The power dynamics of the art world have long seemed set in stone, but real change from the bottom-up is beginning to gather pace. Last week allegations emerged against Chuck Close, accused by multiple women of sexual harassment, and it was yesterday announced that The National Gallery of Art in Washington DC have cancelled his upcoming solo exhibition. The gallery has also called off a solo presentation by Thomas Roma, who stepped down from his position as director of the photography department at Columbia University this month amid a wave of sexual harassment accusations from several former students. Women’s voices begin not only to be heard but to incite action at the very highest level.
Power comes in many shapes and sizes, and one of the biggest names recently under scrutiny is the Sackler family, estimated by Forbes to be worth $14bn (£10bn) in 2015. The family is the patron behind everything from the Serpentine’s Sackler Gallery to the Sackler Wing of the Met and, notably, the new Amanda Levete-designed Sackler extension at the V&A in London.
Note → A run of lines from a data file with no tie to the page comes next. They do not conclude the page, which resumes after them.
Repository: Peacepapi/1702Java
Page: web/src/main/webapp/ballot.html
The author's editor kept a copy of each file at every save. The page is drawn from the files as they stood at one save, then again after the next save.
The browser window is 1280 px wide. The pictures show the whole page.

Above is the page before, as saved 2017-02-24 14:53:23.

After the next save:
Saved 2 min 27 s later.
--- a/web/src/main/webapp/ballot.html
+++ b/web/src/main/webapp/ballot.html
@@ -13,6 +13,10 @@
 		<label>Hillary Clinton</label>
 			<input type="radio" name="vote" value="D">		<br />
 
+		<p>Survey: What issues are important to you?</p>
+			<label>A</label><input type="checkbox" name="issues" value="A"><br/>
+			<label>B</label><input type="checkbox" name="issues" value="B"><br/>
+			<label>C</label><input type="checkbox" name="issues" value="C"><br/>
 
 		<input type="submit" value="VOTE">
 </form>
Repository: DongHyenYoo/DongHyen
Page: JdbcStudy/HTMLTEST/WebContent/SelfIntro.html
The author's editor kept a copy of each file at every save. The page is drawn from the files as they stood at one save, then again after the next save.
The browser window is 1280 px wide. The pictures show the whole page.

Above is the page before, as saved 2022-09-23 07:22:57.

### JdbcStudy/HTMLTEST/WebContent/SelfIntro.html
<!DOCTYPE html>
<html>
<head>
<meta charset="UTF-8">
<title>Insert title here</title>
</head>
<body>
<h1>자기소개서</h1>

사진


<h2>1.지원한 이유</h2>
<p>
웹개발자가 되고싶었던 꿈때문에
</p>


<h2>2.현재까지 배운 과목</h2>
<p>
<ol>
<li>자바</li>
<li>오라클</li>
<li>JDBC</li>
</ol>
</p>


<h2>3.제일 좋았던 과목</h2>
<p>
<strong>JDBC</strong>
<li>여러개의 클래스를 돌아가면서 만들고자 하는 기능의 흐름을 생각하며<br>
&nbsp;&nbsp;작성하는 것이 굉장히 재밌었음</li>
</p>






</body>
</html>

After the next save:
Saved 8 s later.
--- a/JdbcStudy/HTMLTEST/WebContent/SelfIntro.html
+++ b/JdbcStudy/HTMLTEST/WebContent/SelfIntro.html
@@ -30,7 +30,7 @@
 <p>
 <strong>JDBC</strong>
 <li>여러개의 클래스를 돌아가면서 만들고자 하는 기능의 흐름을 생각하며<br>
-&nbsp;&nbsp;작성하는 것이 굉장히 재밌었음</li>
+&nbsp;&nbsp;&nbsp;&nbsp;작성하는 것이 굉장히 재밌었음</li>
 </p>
It has now come to light that much of their wealth is rooted in sales of the ruthlessly addictive opioid drug OxyContin, a prescription drug that took in more than $35bn in sales revenue between 1995 and 2015. It is estimated that over 200,000 people in the US have died as a direct result of OxyContin dependency. Photographer Nan Goldin has been instrumental in raising awareness of this little-known connection between the high-profile philanthropists and the pharmaceutical crisis sweeping America after she went public about her own three-year addiction to the drug. Writing in Art Forum, she explained: “I believe I owe it to those affected by this epidemic to make the personal political.”
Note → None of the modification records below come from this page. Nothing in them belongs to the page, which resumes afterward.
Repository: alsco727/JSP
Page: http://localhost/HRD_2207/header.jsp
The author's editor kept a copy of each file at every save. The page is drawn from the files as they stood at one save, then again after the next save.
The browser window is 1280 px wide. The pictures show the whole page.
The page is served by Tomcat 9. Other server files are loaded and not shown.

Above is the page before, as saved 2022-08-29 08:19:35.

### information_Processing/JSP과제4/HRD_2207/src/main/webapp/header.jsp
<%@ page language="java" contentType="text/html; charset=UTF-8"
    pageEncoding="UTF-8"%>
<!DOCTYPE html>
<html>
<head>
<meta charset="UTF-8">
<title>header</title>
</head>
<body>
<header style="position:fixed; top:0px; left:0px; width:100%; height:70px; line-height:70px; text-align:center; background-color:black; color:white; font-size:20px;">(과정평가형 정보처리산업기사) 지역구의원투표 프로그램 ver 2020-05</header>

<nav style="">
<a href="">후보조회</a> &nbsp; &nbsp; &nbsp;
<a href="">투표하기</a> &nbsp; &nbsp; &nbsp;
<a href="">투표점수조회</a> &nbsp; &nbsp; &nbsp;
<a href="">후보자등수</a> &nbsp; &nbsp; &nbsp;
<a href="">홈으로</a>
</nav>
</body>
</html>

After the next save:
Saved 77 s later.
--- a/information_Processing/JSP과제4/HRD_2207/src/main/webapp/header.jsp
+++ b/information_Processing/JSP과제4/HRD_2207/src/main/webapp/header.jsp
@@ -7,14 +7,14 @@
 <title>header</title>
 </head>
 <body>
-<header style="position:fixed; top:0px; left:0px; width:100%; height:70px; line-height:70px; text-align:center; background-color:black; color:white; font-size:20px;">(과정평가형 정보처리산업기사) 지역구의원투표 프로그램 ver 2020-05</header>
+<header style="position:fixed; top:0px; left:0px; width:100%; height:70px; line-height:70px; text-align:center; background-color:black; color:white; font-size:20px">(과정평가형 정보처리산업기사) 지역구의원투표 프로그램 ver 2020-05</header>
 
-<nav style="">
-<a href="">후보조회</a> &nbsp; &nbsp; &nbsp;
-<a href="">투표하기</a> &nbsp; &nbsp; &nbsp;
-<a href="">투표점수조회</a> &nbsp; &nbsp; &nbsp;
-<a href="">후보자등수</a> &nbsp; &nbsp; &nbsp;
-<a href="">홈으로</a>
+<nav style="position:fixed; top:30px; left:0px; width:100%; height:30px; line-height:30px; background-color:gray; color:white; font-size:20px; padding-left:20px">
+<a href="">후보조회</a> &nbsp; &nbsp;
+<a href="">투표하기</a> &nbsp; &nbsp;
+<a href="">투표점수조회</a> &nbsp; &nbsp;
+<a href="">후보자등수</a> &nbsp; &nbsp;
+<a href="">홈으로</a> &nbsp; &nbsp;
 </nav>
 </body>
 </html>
Over in Paris another wealthy figure of the art world, Jeff Koons, found himself faced with a very different type of resistance. The ruckus is over proposals for a new 33-tonne bronze and aluminium sculpture by the artist, to be installed outside the Palais de Tokyo. Koons offered the piece, titled Bouquet of Tulips, as a gift to the city and a memorial to the victims of the recent terror attacks, saying “Bouquet of Tulips references the hand of the Statue of Liberty holding the torch. I wanted to make a gesture of friendship between the people of the United States and France.” However, the donation excludes the cost of producing and installing the 12-metre-tall work. More than twenty high-profile French cultural figures have now penned an open letter in opposition to the plans, including filmmaker Oliver Assayas and Montpellier Contemporain director Nicolas Bourriaud. Koons may find himself left with a somewhat wilting bouquet if his gift is not taken up.
Money talks, but wealth today is no longer counted in wads of dollar bills. The online auction company Paddle8 has just announced that it will introduce blockchain-based sales. Their first sale accepting Bitcoin is due to launch on 18 August. The virtual currency has no central bank, offering valuable anonymity to the most discreet of prospective buyers. It also taps into the aim of Paddle 8 to restructure the art market for a younger, digital-focused generation. Bitcoin trading is notoriously volatile: its value rose by over 1000% last year, but has dropped steadily in 2018. Those splashing out on a piece of art at auction could find themselves out of pocket further down the line if Bitcoin prices continue to deflate––or they might just come out on top if it swoops upwards once again. Right now, it’s all to play for.